Difference listings:
=== Begin Enclosure ===

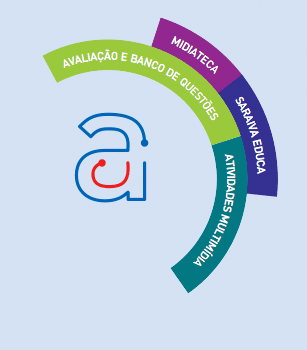
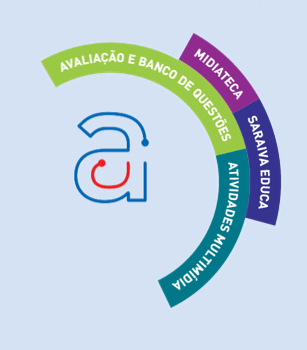
menu das internas ie8

diff --git a/acompanha/index.html b/acompanha/index.html
@@ -62,10 +62,10 @@
         <!--<![endif]-->
         <!--[if lt IE 9]>
         <map id="imgmap" name="imgmap">
-          <area shape="poly" alt="avaliacao" title="" coords="43,56,77,43,109,41,148,45,178,60,206,79,226,105,226,105,241,135,212,145,197,116,175,91,139,73,95,69,58,81" href="../avaliacao" target="" />
-          <area shape="poly" alt="midiateca" title="" coords="162,18,196,35,225,55,240,73,217,91,198,72,177,56,152,45" href="../midiateca" target="" />
-          <area shape="poly" alt="licoes" title="" coords="212,147,239,136,248,159,244,201,230,246,212,270,189,291,172,267,191,247,210,218,218,182,214,155" href="../licoes" target="" />
-          <area shape="poly" alt="saraiva" title="" coords="255,96,269,133,277,174,278,196,247,192,247,158,239,128,228,110,216,91,240,73" href="../saraiva" target="" />
+          <area shape="poly" href="../avaliacao"  coords="41,60,55,87,77,77,106,72,130,74,164,87,195,111,212,143,216,155,248,148,232,113,209,83,171,55,125,43,78,45" />
+          <area shape="poly" href="../midiateca"  coords="179,60,194,32,220,51,239,68,260,100,232,112,208,79,189,64" />
+          <area shape="poly" href="../licoes"     coords="215,156,246,149,251,182,245,219,230,254,206,283,171,308,159,281,187,260,208,231,219,193,219,174" />
+          <area shape="poly" href="../saraiva"    coords="233,113,259,99,274,129,281,162,280,210,276,227,246,217,250,171,244,141" />
         </map>
           <img id ="imagemap_bg" src="../img/iefallback_interna.png" usemap="#imgmap">
           <![endif]-->

diff --git a/adquira/index.html b/adquira/index.html
@@ -62,10 +62,10 @@
         <!--<![endif]-->
         <!--[if lt IE 9]>
         <map id="imgmap" name="imgmap">
-          <area shape="poly" alt="avaliacao" title="" coords="43,56,77,43,109,41,148,45,178,60,206,79,226,105,226,105,241,135,212,145,197,116,175,91,139,73,95,69,58,81" href="../avaliacao" target="" />
-          <area shape="poly" alt="midiateca" title="" coords="162,18,196,35,225,55,240,73,217,91,198,72,177,56,152,45" href="../midiateca" target="" />
-          <area shape="poly" alt="licoes" title="" coords="212,147,239,136,248,159,244,201,230,246,212,270,189,291,172,267,191,247,210,218,218,182,214,155" href="../licoes" target="" />
-          <area shape="poly" alt="saraiva" title="" coords="255,96,269,133,277,174,278,196,247,192,247,158,239,128,228,110,216,91,240,73" href="../saraiva" target="" />
+          <area shape="poly" href="../avaliacao"  coords="41,60,55,87,77,77,106,72,130,74,164,87,195,111,212,143,216,155,248,148,232,113,209,83,171,55,125,43,78,45" />
+          <area shape="poly" href="../midiateca"  coords="179,60,194,32,220,51,239,68,260,100,232,112,208,79,189,64" />
+          <area shape="poly" href="../licoes"     coords="215,156,246,149,251,182,245,219,230,254,206,283,171,308,159,281,187,260,208,231,219,193,219,174" />
+          <area shape="poly" href="../saraiva"    coords="233,113,259,99,274,129,281,162,280,210,276,227,246,217,250,171,244,141" />
         </map>
           <img id ="imagemap_bg" src="../img/iefallback_interna.png" usemap="#imgmap">
           <![endif]-->

diff --git a/avaliacao/index.html b/avaliacao/index.html
@@ -62,10 +62,10 @@
         <!--<![endif]-->
         <!--[if lt IE 9]>
         <map id="imgmap" name="imgmap">
-          <area shape="poly" alt="avaliacao" title="" coords="43,56,77,43,109,41,148,45,178,60,206,79,226,105,226,105,241,135,212,145,197,116,175,91,139,73,95,69,58,81" href="../avaliacao" target="" />
-          <area shape="poly" alt="midiateca" title="" coords="162,18,196,35,225,55,240,73,217,91,198,72,177,56,152,45" href="../midiateca" target="" />
-          <area shape="poly" alt="licoes" title="" coords="212,147,239,136,248,159,244,201,230,246,212,270,189,291,172,267,191,247,210,218,218,182,214,155" href="../licoes" target="" />
-          <area shape="poly" alt="saraiva" title="" coords="255,96,269,133,277,174,278,196,247,192,247,158,239,128,228,110,216,91,240,73" href="../saraiva" target="" />
+          <area shape="poly" href="../avaliacao"  coords="41,60,55,87,77,77,106,72,130,74,164,87,195,111,212,143,216,155,248,148,232,113,209,83,171,55,125,43,78,45" />
+          <area shape="poly" href="../midiateca"  coords="179,60,194,32,220,51,239,68,260,100,232,112,208,79,189,64" />
+          <area shape="poly" href="../licoes"     coords="215,156,246,149,251,182,245,219,230,254,206,283,171,308,159,281,187,260,208,231,219,193,219,174" />
+          <area shape="poly" href="../saraiva"    coords="233,113,259,99,274,129,281,162,280,210,276,227,246,217,250,171,244,141" />
         </map>
           <img id ="imagemap_bg" src="../img/iefallback_interna.png" usemap="#imgmap">
           <![endif]-->

diff --git a/contato/index.html b/contato/index.html
@@ -62,10 +62,10 @@
         <!--<![endif]-->
         <!--[if lt IE 9]>
         <map id="imgmap" name="imgmap">
-          <area shape="poly" alt="avaliacao" title="" coords="43,56,77,43,109,41,148,45,178,60,206,79,226,105,226,105,241,135,212,145,197,116,175,91,139,73,95,69,58,81" href="../avaliacao" target="" />
-          <area shape="poly" alt="midiateca" title="" coords="162,18,196,35,225,55,240,73,217,91,198,72,177,56,152,45" href="../midiateca" target="" />
-          <area shape="poly" alt="licoes" title="" coords="212,147,239,136,248,159,244,201,230,246,212,270,189,291,172,267,191,247,210,218,218,182,214,155" href="../licoes" target="" />
-          <area shape="poly" alt="saraiva" title="" coords="255,96,269,133,277,174,278,196,247,192,247,158,239,128,228,110,216,91,240,73" href="../saraiva" target="" />
+          <area shape="poly" href="../avaliacao"  coords="41,60,55,87,77,77,106,72,130,74,164,87,195,111,212,143,216,155,248,148,232,113,209,83,171,55,125,43,78,45" />
+          <area shape="poly" href="../midiateca"  coords="179,60,194,32,220,51,239,68,260,100,232,112,208,79,189,64" />
+          <area shape="poly" href="../licoes"     coords="215,156,246,149,251,182,245,219,230,254,206,283,171,308,159,281,187,260,208,231,219,193,219,174" />
+          <area shape="poly" href="../saraiva"    coords="233,113,259,99,274,129,281,162,280,210,276,227,246,217,250,171,244,141" />
         </map>
           <img id ="imagemap_bg" src="../img/iefallback_interna.png" usemap="#imgmap">
           <![endif]-->

diff --git a/licoes/index.html b/licoes/index.html
@@ -61,10 +61,10 @@
         <!--<![endif]-->
         <!--[if lt IE 9]>
         <map id="imgmap" name="imgmap">
-          <area shape="poly" alt="avaliacao" title="" coords="43,56,77,43,109,41,148,45,178,60,206,79,226,105,226,105,241,135,212,145,197,116,175,91,139,73,95,69,58,81" href="../avaliacao" target="" />
-          <area shape="poly" alt="midiateca" title="" coords="162,18,196,35,225,55,240,73,217,91,198,72,177,56,152,45" href="../midiateca" target="" />
-          <area shape="poly" alt="licoes" title="" coords="212,147,239,136,248,159,244,201,230,246,212,270,189,291,172,267,191,247,210,218,218,182,214,155" href="../licoes" target="" />
-          <area shape="poly" alt="saraiva" title="" coords="255,96,269,133,277,174,278,196,247,192,247,158,239,128,228,110,216,91,240,73" href="../saraiva" target="" />
+          <area shape="poly" href="../avaliacao"  coords="41,60,55,87,77,77,106,72,130,74,164,87,195,111,212,143,216,155,248,148,232,113,209,83,171,55,125,43,78,45" />
+          <area shape="poly" href="../midiateca"  coords="179,60,194,32,220,51,239,68,260,100,232,112,208,79,189,64" />
+          <area shape="poly" href="../licoes"     coords="215,156,246,149,251,182,245,219,230,254,206,283,171,308,159,281,187,260,208,231,219,193,219,174" />
+          <area shape="poly" href="../saraiva"    coords="233,113,259,99,274,129,281,162,280,210,276,227,246,217,250,171,244,141" />
         </map>
           <img id ="imagemap_bg" src="../img/iefallback_interna.png" usemap="#imgmap">
           <![endif]-->

diff --git a/midiateca/index.html b/midiateca/index.html
@@ -62,10 +62,10 @@
         <!--<![endif]-->
         <!--[if lt IE 9]>
         <map id="imgmap" name="imgmap">
-          <area shape="poly" alt="avaliacao" title="" coords="43,56,77,43,109,41,148,45,178,60,206,79,226,105,226,105,241,135,212,145,197,116,175,91,139,73,95,69,58,81" href="../avaliacao" target="" />
-          <area shape="poly" alt="midiateca" title="" coords="162,18,196,35,225,55,240,73,217,91,198,72,177,56,152,45" href="../midiateca" target="" />
-          <area shape="poly" alt="licoes" title="" coords="212,147,239,136,248,159,244,201,230,246,212,270,189,291,172,267,191,247,210,218,218,182,214,155" href="../licoes" target="" />
-          <area shape="poly" alt="saraiva" title="" coords="255,96,269,133,277,174,278,196,247,192,247,158,239,128,228,110,216,91,240,73" href="../saraiva" target="" />
+          <area shape="poly" href="../avaliacao"  coords="41,60,55,87,77,77,106,72,130,74,164,87,195,111,212,143,216,155,248,148,232,113,209,83,171,55,125,43,78,45" />
+          <area shape="poly" href="../midiateca"  coords="179,60,194,32,220,51,239,68,260,100,232,112,208,79,189,64" />
+          <area shape="poly" href="../licoes"     coords="215,156,246,149,251,182,245,219,230,254,206,283,171,308,159,281,187,260,208,231,219,193,219,174" />
+          <area shape="poly" href="../saraiva"    coords="233,113,259,99,274,129,281,162,280,210,276,227,246,217,250,171,244,141" />
         </map>
           <img id ="imagemap_bg" src="../img/iefallback_interna.png" usemap="#imgmap">
           <![endif]-->

diff --git a/saraiva/index.html b/saraiva/index.html
@@ -62,10 +62,10 @@
         <!--<![endif]-->
         <!--[if lt IE 9]>
         <map id="imgmap" name="imgmap">
-          <area shape="poly" alt="avaliacao" title="" coords="43,56,77,43,109,41,148,45,178,60,206,79,226,105,226,105,241,135,212,145,197,116,175,91,139,73,95,69,58,81" href="../avaliacao" target="" />
-          <area shape="poly" alt="midiateca" title="" coords="162,18,196,35,225,55,240,73,217,91,198,72,177,56,152,45" href="../midiateca" target="" />
-          <area shape="poly" alt="licoes" title="" coords="212,147,239,136,248,159,244,201,230,246,212,270,189,291,172,267,191,247,210,218,218,182,214,155" href="../licoes" target="" />
-          <area shape="poly" alt="saraiva" title="" coords="255,96,269,133,277,174,278,196,247,192,247,158,239,128,228,110,216,91,240,73" href="../saraiva" target="" />
+          <area shape="poly" href="../avaliacao"  coords="41,60,55,87,77,77,106,72,130,74,164,87,195,111,212,143,216,155,248,148,232,113,209,83,171,55,125,43,78,45" />
+          <area shape="poly" href="../midiateca"  coords="179,60,194,32,220,51,239,68,260,100,232,112,208,79,189,64" />
+          <area shape="poly" href="../licoes"     coords="215,156,246,149,251,182,245,219,230,254,206,283,171,308,159,281,187,260,208,231,219,193,219,174" />
+          <area shape="poly" href="../saraiva"    coords="233,113,259,99,274,129,281,162,280,210,276,227,246,217,250,171,244,141" />
         </map>
           <img id ="imagemap_bg" src="../img/iefallback_interna.png" usemap="#imgmap">
           <![endif]-->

=== End Enclosure ===

How to complete this task:
Copy the lines from the entries above in which the word "index" appears.

Expected answer:
diff --git a/acompanha/index.html b/acompanha/index.html
diff --git a/adquira/index.html b/adquira/index.html
diff --git a/avaliacao/index.html b/avaliacao/index.html
diff --git a/contato/index.html b/contato/index.html
diff --git a/licoes/index.html b/licoes/index.html
diff --git a/midiateca/index.html b/midiateca/index.html
diff --git a/saraiva/index.html b/saraiva/index.html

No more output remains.